After five years of relative silence since their second album, Ritual Abuse, Richmond doom quartet Cough has returned with an album well worth the wait. Recorded with the guiding hand of Electric Wizard’s Jus Oborn both in studio and as the producer, Still They Pray is an album that takes each of Cough’s most vital elements and expands them to their most potent and psychedelic forms. While it’s hard to say how much of this is on the producer, it’s also evident that Cough’s songwriting skills are at their peak.
With such demand after all this time, Cough could have easily churned out something lumbering and dense and still appeased the masses well enough. Instead of taking the easy route, though, Cough’s ambition takes flight; songs like the familiarly venomous “Possession” are counterbalanced by the sun-scorched and weary melancholy of “Let it Bleed,” which could almost be called a ballad if it didn’t dissolve into something so gnarly by its filthy end. The balance of hefty doom and bloody rock makes this album feel like a tug-of-war between the dismal low of opiates and the painful highs of psychedelics gone terribly wrong.
While the nods to producer Oborn’s own band are almost too easy to make here, Cough manages to pay homage to the spirit of bands like Electric Wizard without becoming derivative. On “The Wounding Hours” and “Haunter of the Dark,” chords stretch nearly endlessly beneath solos that break through the gloom like shafts of light catching dust in a dark room. It’s instantly recognizable, yet feels fresh and new. Perhaps it’s the time away from the spotlight or renewed vigor after hospitalization and “bouts of minor insanity,” as the press release states, but Cough conveys their sense of exhaustion in the most present and gripping way possible.
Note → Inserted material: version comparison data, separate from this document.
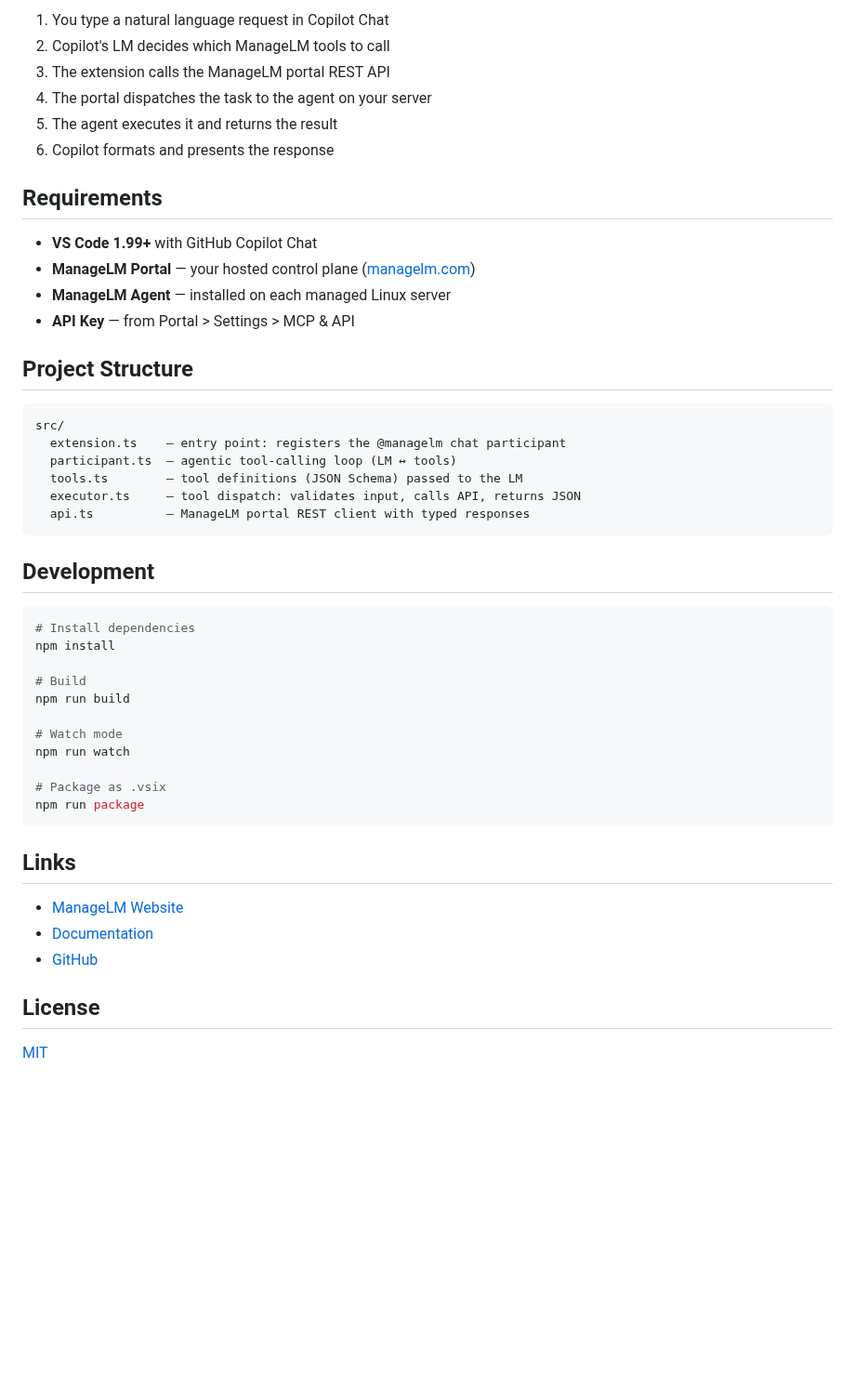
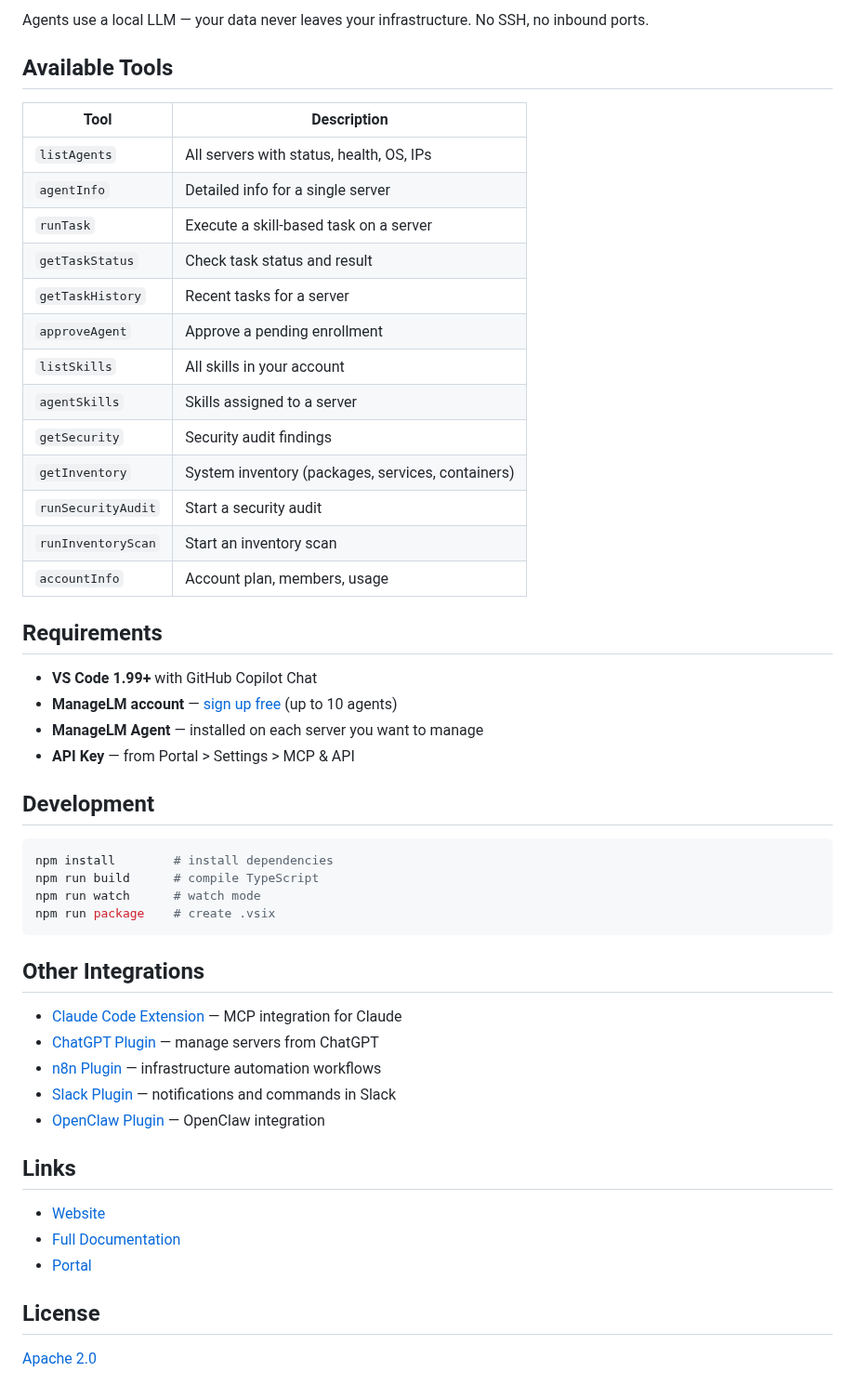
Before and after one commit to managelm/vscode-extension, a Markdown page: README.md, the part around one of its changes. Shown at 93% size. GitHub-like rendering; blank space fills up the shorter version.

````diff
--- a/README.md
+++ b/README.md
@@ -81,52 +81,55 @@ VS Code Copilot Chat          ManageLM Portal           Agent (on host)
 ```
 
-1. You type a natural language request in Copilot Chat
-2. Copilot's LM decides which ManageLM tools to call
-3. The extension calls the ManageLM portal REST API
-4. The portal dispatches the task to the agent on your server
-5. The agent executes it and returns the result
-6. Copilot formats and presents the response
+Agents use a local LLM — your data never leaves your infrastructure. No SSH, no inbound ports.
+
+## Available Tools
+
+| Tool | Description |
+|------|-------------|
+| `listAgents` | All servers with status, health, OS, IPs |
+| `agentInfo` | Detailed info for a single server |
+| `runTask` | Execute a skill-based task on a server |
+| `getTaskStatus` | Check task status and result |
+| `getTaskHistory` | Recent tasks for a server |
+| `approveAgent` | Approve a pending enrollment |
+| `listSkills` | All skills in your account |
+| `agentSkills` | Skills assigned to a server |
+| `getSecurity` | Security audit findings |
+| `getInventory` | System inventory (packages, services, containers) |
+| `runSecurityAudit` | Start a security audit |
+| `runInventoryScan` | Start an inventory scan |
+| `accountInfo` | Account plan, members, usage |
 
 ## Requirements
 
 - **VS Code 1.99+** with GitHub Copilot Chat
-- **ManageLM Portal** — your hosted control plane ([managelm.com](https://www.managelm.com))
-- **ManageLM Agent** — installed on each managed Linux server
+- **ManageLM account** — [sign up free](https://app.managelm.com/register) (up to 10 agents)
+- **ManageLM Agent** — installed on each server you want to manage
 - **API Key** — from Portal > Settings > MCP & API
-
-## Project Structure
-
-```
-src/
-  extension.ts    — entry point: registers the @managelm chat participant
-  participant.ts  — agentic tool-calling loop (LM ↔ tools)
-  tools.ts        — tool definitions (JSON Schema) passed to the LM
-  executor.ts     — tool dispatch: validates input, calls API, returns JSON
-  api.ts          — ManageLM portal REST client with typed responses
-```
 
 ## Development
 
 ```bash
-# Install dependencies
-npm install
+npm install        # install dependencies
+npm run build      # compile TypeScript
+npm run watch      # watch mode
+npm run package    # create .vsix
+```
 
-# Build
-npm run build
+## Other Integrations
 
-# Watch mode
-npm run watch
-
-# Package as .vsix
-npm run package
-```
+- [Claude Code Extension](https://github.com/managelm/claude-extension) — MCP integration for Claude
+- [ChatGPT Plugin](https://github.com/managelm/openai-gpt) — manage servers from ChatGPT
+- [n8n Plugin](https://github.com/managelm/n8n-plugin) — infrastructure automation workflows
+- [Slack Plugin](https://github.com/managelm/slack-plugin) — notifications and commands in Slack
+- [OpenClaw Plugin](https://github.com/managelm/openclaw-plugin) — OpenClaw integration
 
 ## Links
 
-- [ManageLM Website](https://www.managelm.com)
-- [Documentation](https://www.managelm.com/doc/)
-- [GitHub](https://github.com/managelm/vscode-extension)
+- [Website](https://www.managelm.com)
+- [Full Documentation](https://www.managelm.com/plugins/vscode.html)
+- [Portal](https://app.managelm.com)
 
 ## License
 
-[MIT](LICENSE)
+[Apache 2.0](LICENSE)
````
Also changed, not shown: other parts of README.md (+49 -49 lines), assets/screenshot.png (added).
Noisey was able to get a couple of quick questions in with guitarist David Cisco in preparation for the June 3 release date of Still They Pray through Relapse Records. Listen to the stream below and read on.
Noisey: Still They Pray is by far the most ambitious and diverse record you've released so far. To what do you attribute this new expansion?
David Cisco: A benefit of waiting six years between albums is that we had a large amount of riffs and song material to choose from. We intentionally chose songs that both work to unify the album but also kept the album interesting as you move through it.
How have the last few years treated the band?
A lot has changed since then. We're slightly more mentally balanced now...slightly. We've always drawn inspiration from the shit life throws at us. Without getting into too much detail the themes of life and death weave through this record pretty substantially.
You managed to snag the mighty Jus Oborn to record and produce Still They Pray. How was the recording process? How do you feel he impacted the record's overall sound?
Recording with Jus was extremely easy. Our visions for this record came together perfectly seeing eye to eye through the entire process. The album has a certain cosmic undertone that developed over the course of the recording. I think it's something that just happened naturally.
In the lyrics and song titles on this record, the word "torture" comes up multiple times. Is there an intended recurring theme here?
“Masters of Torture” was a song written years ago inspired by a few days spent in jail during our first full US tour. Torture in itself isn't the theme but more like a piece of the overall concept. The album title/concept is both hopeful and hopeless depending on how you interpret it. Defining it would be boring.
Ben Handelman is doomed on Twitter.